## What to do
What lines in the records below include the word "Scripts"? Return each one.

── Records shown

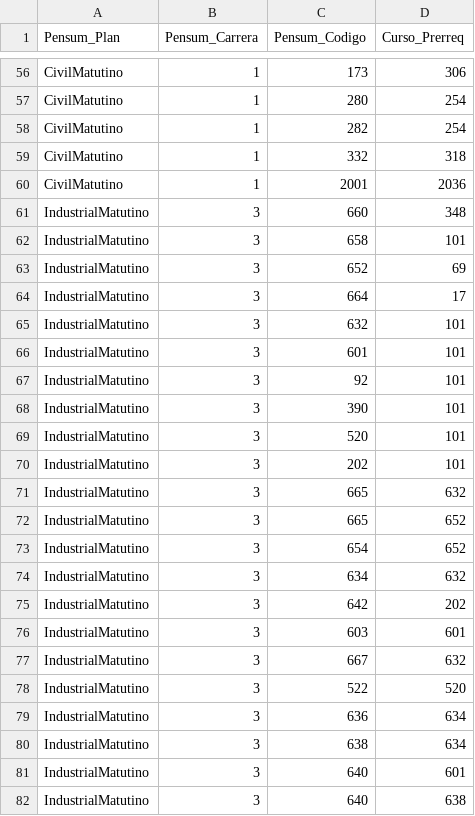
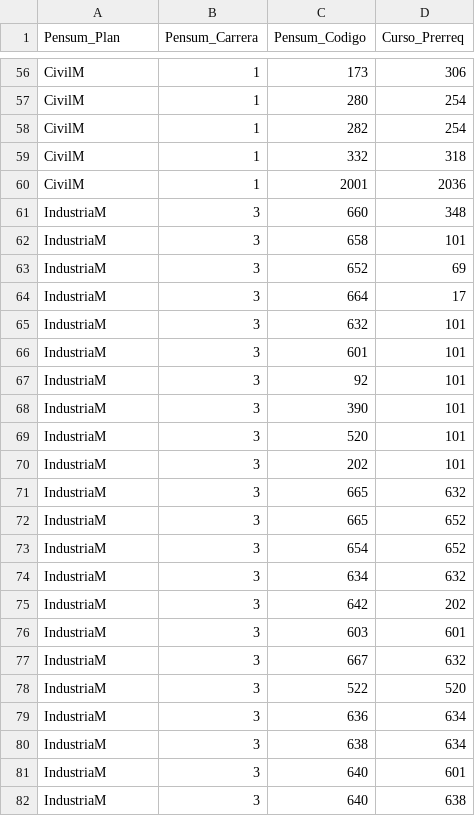
Before and after one commit to bram814/-DB1-Proyecto_F2, a CSV file: Scripts/CSV/Prerrequisito.csv, drawn as a sheet; only a part is shown, gaps mark what is left out; the diff covers the shown part only; the diff names each change by its address in the sheet, - before the commit and + after, or states it on an @@ line.

```diff
--- a/Scripts/CSV/Prerrequisito.csv
+++ b/Scripts/CSV/Prerrequisito.csv
-A56:A60 (Pensum_Plan): CivilMatutino
+A56:A60 (Pensum_Plan): CivilM
-A61:A82 (Pensum_Plan): IndustrialMatutino
+A61:A82 (Pensum_Plan): IndustriaM
```
Also changed, not shown: 56 edited cells elsewhere in this file, Scripts/CSV/Pensum.csv, Scripts/CSV/Plan.csv, 4 other files.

────

## Answer section
Before and after one commit to bram814/-DB1-Proyecto_F2, a CSV file: Scripts/CSV/Prerrequisito.csv, drawn as a sheet; only a part is shown, gaps mark what is left out; the diff covers the shown part only; the diff names each change by its address in the sheet, - before the commit and + after, or states it on an @@ line.
--- a/Scripts/CSV/Prerrequisito.csv
+++ b/Scripts/CSV/Prerrequisito.csv
Also changed, not shown: 56 edited cells elsewhere in this file, Scripts/CSV/Pensum.csv, Scripts/CSV/Plan.csv, 4 other files.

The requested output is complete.